Change listing data:
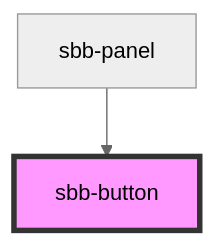
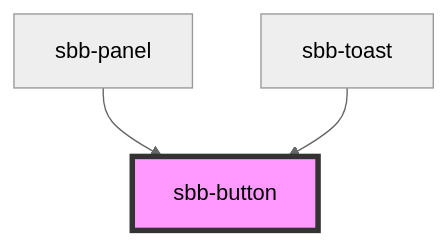
Before and after one commit to sbb-design-systems/lyne-components: the diagram in src/components/sbb-button/readme.md, drawn with Mermaid (neutral theme). The commit also changed other lines of this file and 4 other files, not shown here.

Commit message:
feat: use sbb-button for close icon

````diff
--- a/src/components/sbb-button/readme.md
+++ b/src/components/sbb-button/readme.md
@@ -45,5 +46,6 @@
 ```mermaid
 graph TD;
   sbb-panel --> sbb-button
+  sbb-toast --> sbb-button
   style sbb-button fill:#f9f,stroke:#333,stroke-width:4px
 ```
````
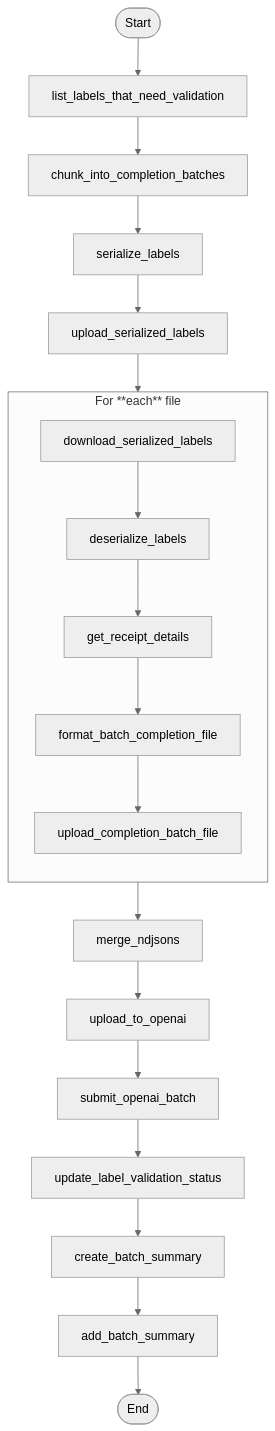
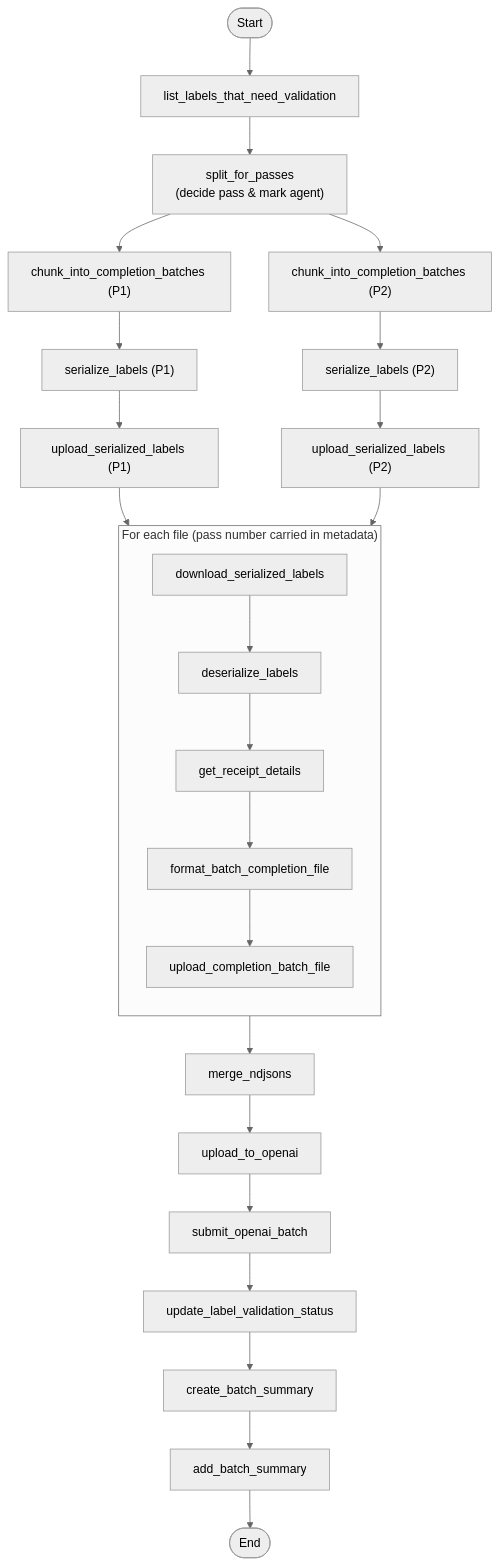
The diagram in receipt_label/receipt_label/submit_completion_batch/README.md (tnorlund/Portfolio), drawn with Mermaid (neutral theme) before and after one commit.

````diff
--- a/receipt_label/receipt_label/submit_completion_batch/README.md
+++ b/receipt_label/receipt_label/submit_completion_batch/README.md
@@ -133,28 +133,35 @@
 ```mermaid
 flowchart TB
     %% ───────── Stage 1  ─────────
     Start([Start]) --> list_labels_that_need_validation
-    list_labels_that_need_validation --> chunk_into_completion_batches
-    chunk_into_completion_batches --> serialize_labels
-    serialize_labels --> upload_serialized_labels
+    list_labels_that_need_validation --> split_for_passes["split_for_passes<br/>(decide pass & mark agent)"]
+
+    %% pass-1 path
+    split_for_passes --> chunk_p1["chunk_into_completion_batches (P1)"]
+    chunk_p1 --> serialize_p1["serialize_labels (P1)"]
+    serialize_p1 --> upload_p1["upload_serialized_labels (P1)"]
+
+    %% pass-2 path
+    split_for_passes --> chunk_p2["chunk_into_completion_batches (P2)"]
+    chunk_p2 --> serialize_p2["serialize_labels (P2)"]
+    serialize_p2 --> upload_p2["upload_serialized_labels (P2)"]
 
     %% ───────── Stage 2 : Map  ─────────
-    upload_serialized_labels --> PerReceiptMap
-
-    subgraph PerReceiptMap["For **each** file"]
+    upload_p1 & upload_p2 --> PerReceiptMap
+    subgraph PerReceiptMap["For each file (pass number carried in metadata)"]
         direction TB
         download_serialized_labels --> deserialize_labels
         deserialize_labels --> get_receipt_details
         get_receipt_details --> format_batch_completion_file
         format_batch_completion_file --> upload_completion_batch_file
     end
 
     %% ───────── Stage 3  ─────────
     PerReceiptMap --> merge_ndjsons
     merge_ndjsons --> upload_to_openai
     upload_to_openai --> submit_openai_batch
     submit_openai_batch --> update_label_validation_status
     update_label_validation_status --> create_batch_summary
     create_batch_summary --> add_batch_summary
     add_batch_summary --> End([End])
 ```
````
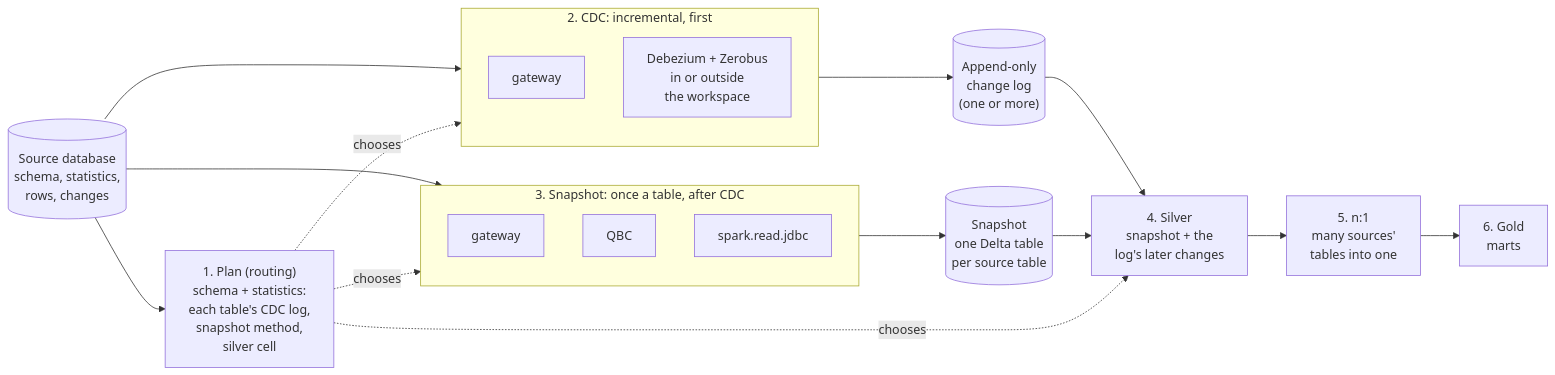
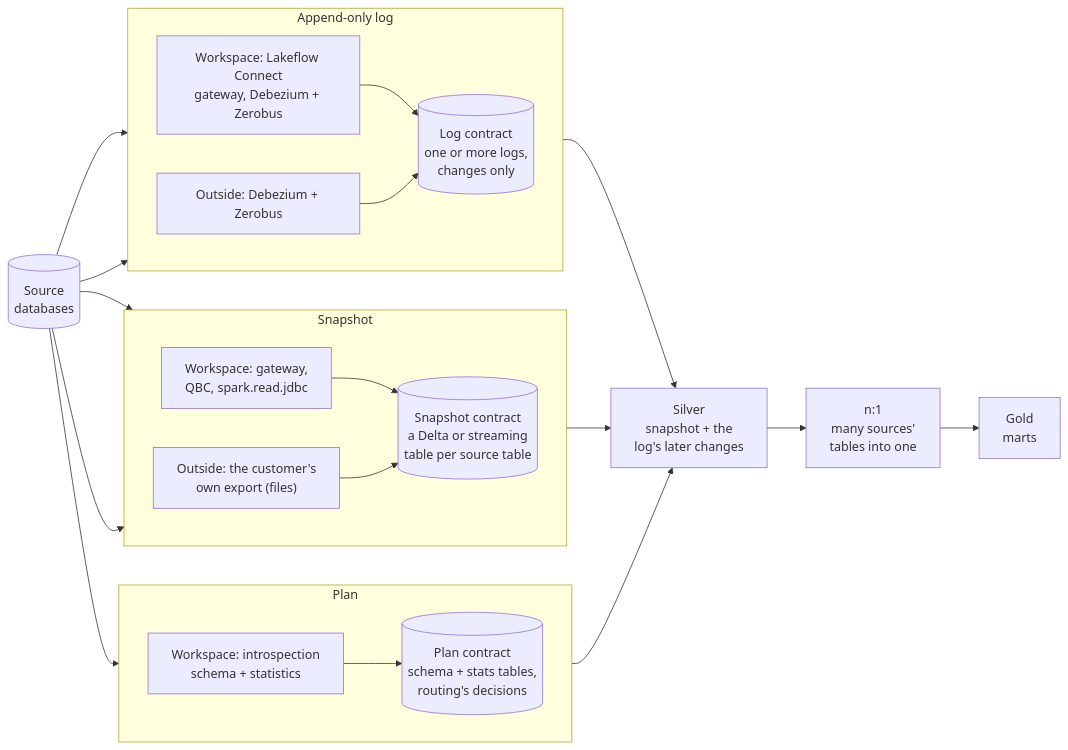
One commit to rsleedbx/databricks-agent-skills-tests changed the diagram in docs/design.md. Above: the diagram before and after it, drawn with Mermaid. The commit also changed other lines of this file and 4 other files, not shown here.

First line of the commit message:
FlowThrough silver over the Debezium log, five engines; design.md: three contracts, n:1, transport, a cleaner diagram

````diff
--- a/docs/design.md
+++ b/docs/design.md
@@ -22,28 +22,38 @@
 ```mermaid
 flowchart LR
-  src[("Source database<br/>schema, statistics,<br/>rows, changes")]
-  plan["1. Plan (routing)<br/>schema + statistics:<br/>each table's CDC log,<br/>snapshot method,<br/>silver cell"]
-  subgraph CDC ["2. CDC: incremental, first"]
-    direction TB
-    gwc["gateway"]
-    dbz["Debezium + Zerobus<br/>in or outside<br/>the workspace"]
+  src[("Source<br/>databases")]
+  subgraph PL ["Plan"]
+    direction LR
+    intro["Workspace: introspection<br/>schema + statistics"]
+    plan[("Plan contract<br/>schema + stats tables,<br/>routing's decisions")]
+    intro --> plan
   end
-  subgraph SNAP ["3. Snapshot: once a table, after CDC"]
-    direction TB
-    gws["gateway"]
-    qbc["QBC"]
-    jdbc["spark.read.jdbc"]
+  subgraph SN ["Snapshot"]
+    direction LR
+    sw["Workspace: gateway,<br/>QBC, spark.read.jdbc"]
+    so["Outside: the customer's<br/>own export (files)"]
+    snap[("Snapshot contract<br/>a Delta or streaming<br/>table per source table")]
+    sw --> snap
+    so --> snap
   end
-  log[("Append-only<br/>change log<br/>(one or more)")]
-  snapt[("Snapshot<br/>one Delta table<br/>per source table")]
-  silver["4. Silver<br/>snapshot + the<br/>log's later changes"]
-  n1["5. n:1<br/>many sources'<br/>tables into one"]
-  gold["6. Gold<br/>marts"]
-  src --> plan
-  src --> CDC --> log --> silver
-  src --> SNAP --> snapt --> silver
+  subgraph LG ["Append-only log"]
+    direction LR
+    lw["Workspace: Lakeflow Connect<br/>gateway, Debezium + Zerobus"]
+    lo["Outside: Debezium + Zerobus"]
+    log[("Log contract<br/>one or more logs,<br/>changes only")]
+    lw --> log
+    lo --> log
+  end
+  silver["Silver<br/>snapshot + the<br/>log's later changes"]
+  n1["n:1<br/>many sources'<br/>tables into one"]
+  gold["Gold<br/>marts"]
+  src --> intro
+  src --> sw
+  src --> so
+  src --> lw
+  src --> lo
+  plan --> silver
+  snap --> silver
+  log --> silver
   silver --> n1 --> gold
-  plan -. chooses .-> CDC
-  plan -. chooses .-> SNAP
-  plan -. chooses .-> silver
 ```
````
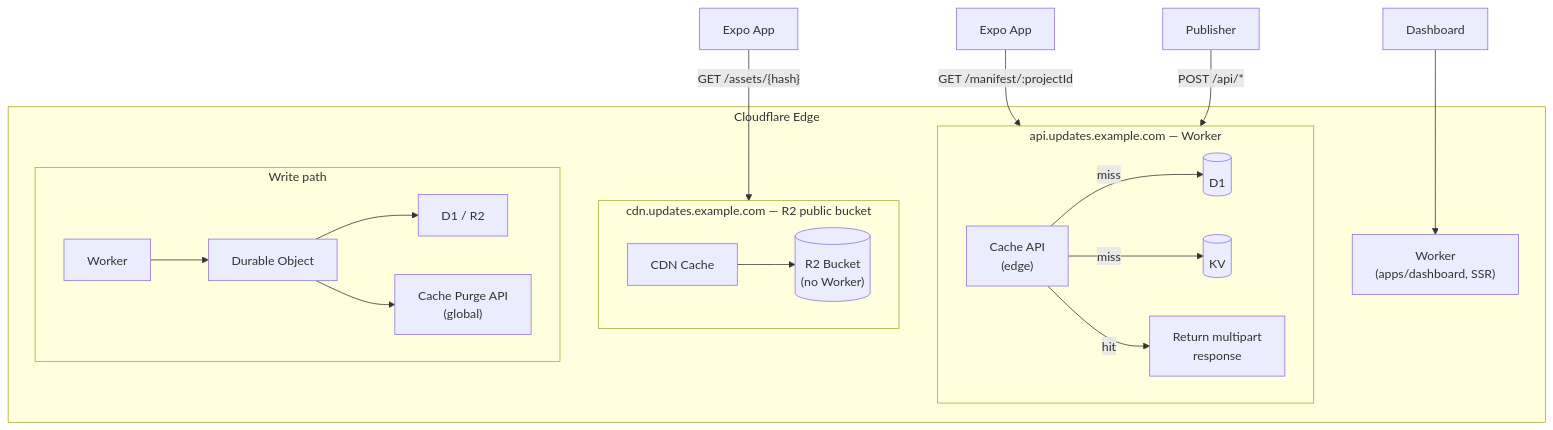
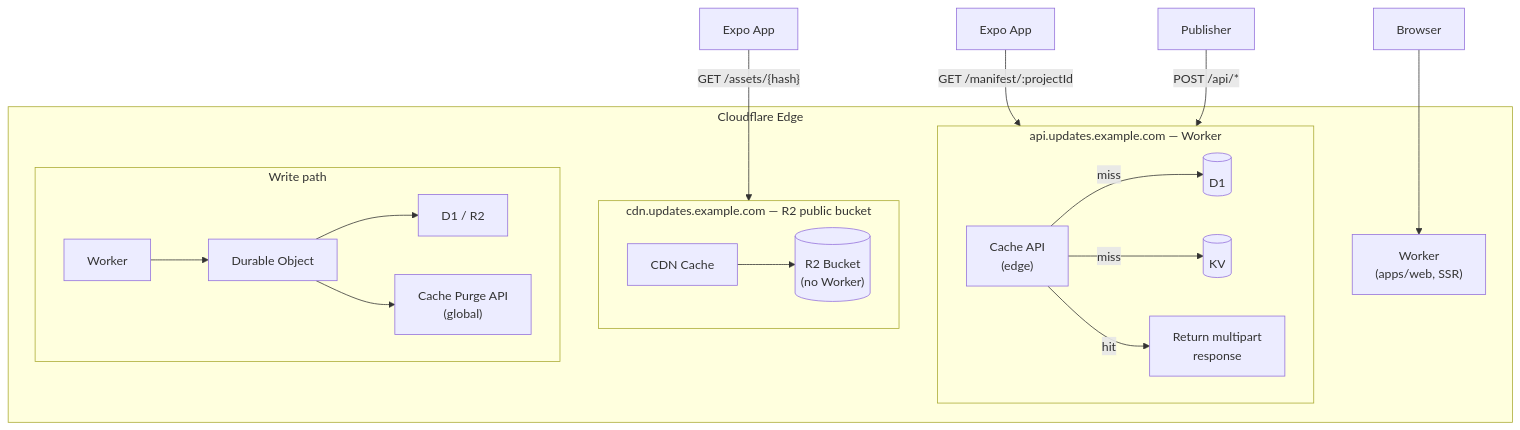
The first of 5 diagrams in docs/specs/server/01-architecture.md (aislopware/better-update), drawn with Mermaid before and after one commit. The commit also changed 294 other files, not shown here.

First line of the commit message:
refactor(web)!: merge accounts + dashboard into apps/web TanStack Start SSR

````diff
--- a/docs/specs/server/01-architecture.md
+++ b/docs/specs/server/01-architecture.md
@@ -10,30 +10,30 @@
 ```mermaid
 graph TB
     subgraph CF["Cloudflare Edge"]
         subgraph API["api.updates.example.com — Worker"]
             CacheAPI["Cache API<br/>(edge)"]
             D1A[(D1)]
             KVA[(KV)]
             CacheAPI -->|miss| D1A
             CacheAPI -->|miss| KVA
             CacheAPI -->|hit| Resp["Return multipart<br/>response"]
         end
 
         subgraph CDN["cdn.updates.example.com — R2 public bucket"]
             CDNCache["CDN Cache"] --> R2B[("R2 Bucket<br/>(no Worker)")]
         end
 
         subgraph Publish["Write path"]
             W2[Worker] --> DO[Durable Object]
             DO --> D1R2["D1 / R2"]
             DO --> Purge["Cache Purge API<br/>(global)"]
         end
 
-        Dashboard["Worker<br/>(apps/dashboard, SSR)"]
+        Web["Worker<br/>(apps/web, SSR)"]
     end
 
     ExpoM["Expo App"] -->|"GET /manifest/:projectId"| API
     ExpoA["Expo App"] -->|"GET /assets/{hash}"| CDN
     Pub[Publisher] -->|"POST /api/*"| API
-    Dash[Dashboard] --> Dashboard
+    Dash[Browser] --> Web
 ```
````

■ What the task asks:
Only lines holding the word "changes" belong in the answer; copy all of them from the records.

■ Output of the task:
-  src[("Source database<br/>schema, statistics,<br/>rows, changes")]
-  silver["4. Silver<br/>snapshot + the<br/>log's later changes"]
+    log[("Log contract<br/>one or more logs,<br/>changes only")]
+  silver["Silver<br/>snapshot + the<br/>log's later changes"]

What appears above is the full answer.